Water quality variation during a strong El Niño event in 2016: a case study in Kampar River, Malaysia

  • Casey Keat-Chuan Ng
  • Choo-Hou Goh
  • Jia-Chun Lin
  • Minn-Syenn Tan
  • Willie Bong
  • Chea-Soon Yong
  • Jun-Yao Chong
  • Peter Aun-Chuan Ooi
  • Wey-Lim Wong
  • Gideon Khoo
Article

Abstract

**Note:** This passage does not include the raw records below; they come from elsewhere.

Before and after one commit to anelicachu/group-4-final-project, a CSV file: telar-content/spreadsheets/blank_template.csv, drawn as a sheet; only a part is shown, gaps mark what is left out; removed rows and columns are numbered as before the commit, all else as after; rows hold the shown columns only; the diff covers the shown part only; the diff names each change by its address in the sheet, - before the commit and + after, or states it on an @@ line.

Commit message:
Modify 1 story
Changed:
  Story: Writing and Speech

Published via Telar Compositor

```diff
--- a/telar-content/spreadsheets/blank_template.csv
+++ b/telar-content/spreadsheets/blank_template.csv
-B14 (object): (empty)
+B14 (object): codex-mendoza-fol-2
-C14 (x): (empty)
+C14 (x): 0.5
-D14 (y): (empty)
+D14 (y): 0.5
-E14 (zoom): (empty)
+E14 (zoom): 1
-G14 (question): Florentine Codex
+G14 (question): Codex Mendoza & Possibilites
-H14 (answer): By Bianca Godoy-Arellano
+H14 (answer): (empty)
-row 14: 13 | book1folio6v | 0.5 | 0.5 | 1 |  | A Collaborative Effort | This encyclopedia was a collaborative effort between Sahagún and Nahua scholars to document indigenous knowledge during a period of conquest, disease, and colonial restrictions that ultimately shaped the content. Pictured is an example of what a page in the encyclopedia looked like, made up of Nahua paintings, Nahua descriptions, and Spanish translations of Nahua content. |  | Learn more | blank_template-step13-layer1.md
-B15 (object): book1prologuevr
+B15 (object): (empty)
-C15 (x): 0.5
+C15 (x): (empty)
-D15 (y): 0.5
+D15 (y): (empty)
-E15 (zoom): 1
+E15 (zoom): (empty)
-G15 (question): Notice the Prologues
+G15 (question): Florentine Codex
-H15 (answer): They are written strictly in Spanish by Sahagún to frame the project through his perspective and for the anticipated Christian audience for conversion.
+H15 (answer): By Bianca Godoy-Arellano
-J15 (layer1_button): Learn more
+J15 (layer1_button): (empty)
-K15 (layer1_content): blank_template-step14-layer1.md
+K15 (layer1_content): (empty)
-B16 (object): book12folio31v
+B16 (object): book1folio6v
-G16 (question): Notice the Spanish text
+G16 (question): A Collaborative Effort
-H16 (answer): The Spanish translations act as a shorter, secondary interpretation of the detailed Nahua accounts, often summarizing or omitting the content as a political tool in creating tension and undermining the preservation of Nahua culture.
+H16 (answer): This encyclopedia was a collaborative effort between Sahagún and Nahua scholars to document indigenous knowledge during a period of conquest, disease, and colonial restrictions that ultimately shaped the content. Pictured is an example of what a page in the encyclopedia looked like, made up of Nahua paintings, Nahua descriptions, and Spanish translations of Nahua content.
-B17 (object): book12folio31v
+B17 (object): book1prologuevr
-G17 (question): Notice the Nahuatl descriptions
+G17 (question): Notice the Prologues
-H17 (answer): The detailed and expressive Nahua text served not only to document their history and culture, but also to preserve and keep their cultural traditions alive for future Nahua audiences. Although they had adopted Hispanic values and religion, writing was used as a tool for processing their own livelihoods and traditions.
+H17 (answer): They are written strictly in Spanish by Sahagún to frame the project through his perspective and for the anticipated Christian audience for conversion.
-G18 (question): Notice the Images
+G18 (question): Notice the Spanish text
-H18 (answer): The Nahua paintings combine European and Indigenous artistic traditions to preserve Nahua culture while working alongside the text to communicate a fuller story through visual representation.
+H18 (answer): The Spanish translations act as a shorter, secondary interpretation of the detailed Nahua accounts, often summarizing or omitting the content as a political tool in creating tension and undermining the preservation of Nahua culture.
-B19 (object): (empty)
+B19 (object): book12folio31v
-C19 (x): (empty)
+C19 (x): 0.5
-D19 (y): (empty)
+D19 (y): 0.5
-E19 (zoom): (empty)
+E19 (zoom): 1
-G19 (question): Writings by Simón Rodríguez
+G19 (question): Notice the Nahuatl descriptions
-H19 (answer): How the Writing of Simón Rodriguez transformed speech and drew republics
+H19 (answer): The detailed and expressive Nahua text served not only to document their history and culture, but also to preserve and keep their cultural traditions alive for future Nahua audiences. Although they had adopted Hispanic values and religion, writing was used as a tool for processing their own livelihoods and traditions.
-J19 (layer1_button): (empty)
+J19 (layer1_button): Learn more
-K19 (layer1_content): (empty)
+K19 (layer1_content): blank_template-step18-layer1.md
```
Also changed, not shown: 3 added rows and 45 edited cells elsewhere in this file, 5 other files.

El Niño and Southern Oscillation (ENSO) is a natural forcing that affects global climate patterns, thereon influencing freshwater quality and security. In the advent of a strong El Niño warming event in 2016 which induced an extreme dry weather in Malaysia, water quality variation was investigated in Kampar River which supplies potable water to a population of 92,850. Sampling points were stratified into four ecohydrological units and 144 water samples were examined from October 2015 to March 2017. The Malaysian Water Quality Index (WQI) and some supplementary parameters were analysed in the context of reduced precipitation. Data shows that prolonged dry weather, episodic and sporadic pollution incidents have caused some anomalies in dissolved oxygen (DO), total suspended solids (TSS), turbidity and ammoniacal nitrogen (AN) values recorded and the possible factors are discussed. The month of March and August 2016 recorded the lowest precipitation, but the overall resultant WQI remained acceptable. Since the occurrence of a strong El Niño event is infrequent and far between in decadal time scale, this paper gives some rare insights that may be central to monitoring and managing freshwater resource that has a crucial impact to the mass population in the region of Southeast Asia.

Keywords

Drought El Niño Pollution Water quality 

Notes

Acknowledgements

We are grateful to Samberan bin Bah Pasu of Ulu Kampar village who assisted in the study. We are also thankful to anonymous reviewers who have provided valuable comments. This manuscript would not be possible without their contributions.

References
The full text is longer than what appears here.